* What you will do *
Retype the records below exactly as they stand, omitting the pictures.
------ Source records ------
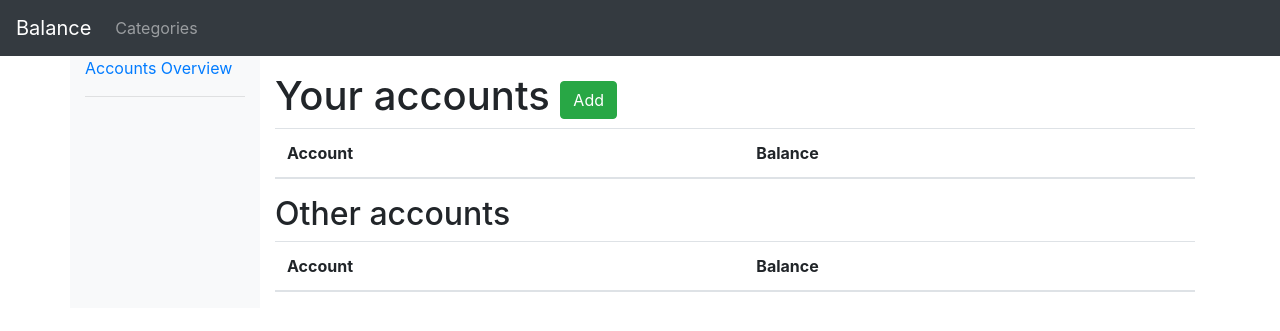
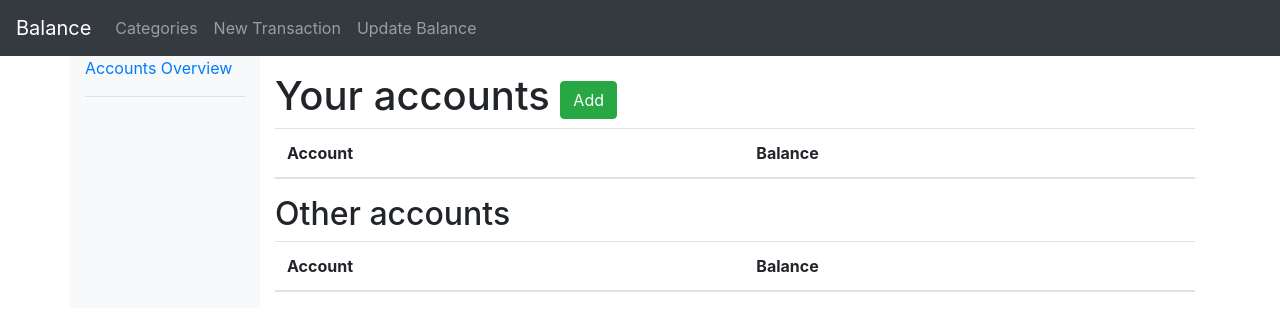
Before and after one commit to nw0/balance, a Django app: template templates/balance/account_list.html in a window 1280 px wide. Shown: the top 331 px of the page. Run offline with Django 3.2, Linux system fonts and the light colour scheme; the template is opened without the code that fills it, so the values that code supplies are empty; some libraries are stand-ins or nearby versions.

Commit message:
template: add some links

```diff
--- a/templates/balance/account_detail.html
+++ b/templates/balance/account_detail.html
@@ -31,7 +31,9 @@
         <tr>
             <td>{{ transaction.date }}</td>
             <td>{{ transaction.category }}</td>
-            <td>{{ transaction|other_account:account }}</td>
+            {% with transaction|other_account:account as other %}
+            <td><a href="{% url 'balance:account_detail' other.pk %}">{{ other }}</a></td>
+            {% endwith %}
             <td>{{ transaction|net_amount:account }}</td>
             <td>{{ transaction.remark }}</td>
         </tr>
--- a/templates/balance/account_table.html
+++ b/templates/balance/account_table.html
@@ -10,7 +10,7 @@
         <tbody>
         {% for account in account_list %}
         <tr>
-            <td>{{ account }}</td>
+            <td><a href="{% url 'balance:account_detail' account.pk %}">{{ account }}</a></td>
             <td>{{ account.balance_estimate }}</td>
         </tr>
         {% endfor %}
--- a/templates/balance/nav.html
+++ b/templates/balance/nav.html
@@ -6,6 +6,12 @@
             <li class="nav-item">
                 <a class="nav-link" href="{% url 'balance:category_list' %}">Categories</a>
             </li>
+            <li class="nav-item">
+                <a class="nav-link" href="{% url 'balance:transaction_create' %}">New Transaction</a>
+            </li>
+            <li class="nav-item">
+                <a class="nav-link" href="{% url 'balance:balance_update' %}">Update Balance</a>
+            </li>
         </ul>
     </div>
 </nav>
```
------
* Answer for this exercise *
Before and after one commit to nw0/balance, a Django app: template templates/balance/account_list.html in a window 1280 px wide. Shown: the top 331 px of the page. Run offline with Django 3.2, Linux system fonts and the light colour scheme; the template is opened without the code that fills it, so the values that code supplies are empty; some libraries are stand-ins or nearby versions.

Commit message:
template: add some links

```diff
--- a/templates/balance/account_detail.html
+++ b/templates/balance/account_detail.html
@@ -31,7 +31,9 @@
         <tr>
             <td>{{ transaction.date }}</td>
             <td>{{ transaction.category }}</td>
-            <td>{{ transaction|other_account:account }}</td>
+            {% with transaction|other_account:account as other %}
+            <td><a href="{% url 'balance:account_detail' other.pk %}">{{ other }}</a></td>
+            {% endwith %}
             <td>{{ transaction|net_amount:account }}</td>
             <td>{{ transaction.remark }}</td>
         </tr>
--- a/templates/balance/account_table.html
+++ b/templates/balance/account_table.html
@@ -10,7 +10,7 @@
         <tbody>
         {% for account in account_list %}
         <tr>
-            <td>{{ account }}</td>
+            <td><a href="{% url 'balance:account_detail' account.pk %}">{{ account }}</a></td>
             <td>{{ account.balance_estimate }}</td>
         </tr>
         {% endfor %}
--- a/templates/balance/nav.html
+++ b/templates/balance/nav.html
@@ -6,6 +6,12 @@
             <li class="nav-item">
                 <a class="nav-link" href="{% url 'balance:category_list' %}">Categories</a>
             </li>
+            <li class="nav-item">
+                <a class="nav-link" href="{% url 'balance:transaction_create' %}">New Transaction</a>
+            </li>
+            <li class="nav-item">
+                <a class="nav-link" href="{% url 'balance:balance_update' %}">Update Balance</a>
+            </li>
         </ul>
     </div>
 </nav>
```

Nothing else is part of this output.